-------- Provided material --------

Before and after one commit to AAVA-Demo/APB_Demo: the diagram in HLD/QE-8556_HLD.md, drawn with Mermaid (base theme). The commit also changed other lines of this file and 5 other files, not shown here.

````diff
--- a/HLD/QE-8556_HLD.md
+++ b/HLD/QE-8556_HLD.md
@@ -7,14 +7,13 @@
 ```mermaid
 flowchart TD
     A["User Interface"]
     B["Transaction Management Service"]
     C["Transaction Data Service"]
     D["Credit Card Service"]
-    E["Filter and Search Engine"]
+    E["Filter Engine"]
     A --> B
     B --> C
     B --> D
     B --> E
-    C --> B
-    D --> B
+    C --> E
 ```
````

--------

• Problem details
Reproduce all of the entries verbatim.

• Task result
Before and after one commit to AAVA-Demo/APB_Demo: the diagram in HLD/QE-8556_HLD.md, drawn with Mermaid (base theme). The commit also changed other lines of this file and 5 other files, not shown here.

````diff
--- a/HLD/QE-8556_HLD.md
+++ b/HLD/QE-8556_HLD.md
@@ -7,14 +7,13 @@
 ```mermaid
 flowchart TD
     A["User Interface"]
     B["Transaction Management Service"]
     C["Transaction Data Service"]
     D["Credit Card Service"]
-    E["Filter and Search Engine"]
+    E["Filter Engine"]
     A --> B
     B --> C
     B --> D
     B --> E
-    C --> B
-    D --> B
+    C --> E
 ```
````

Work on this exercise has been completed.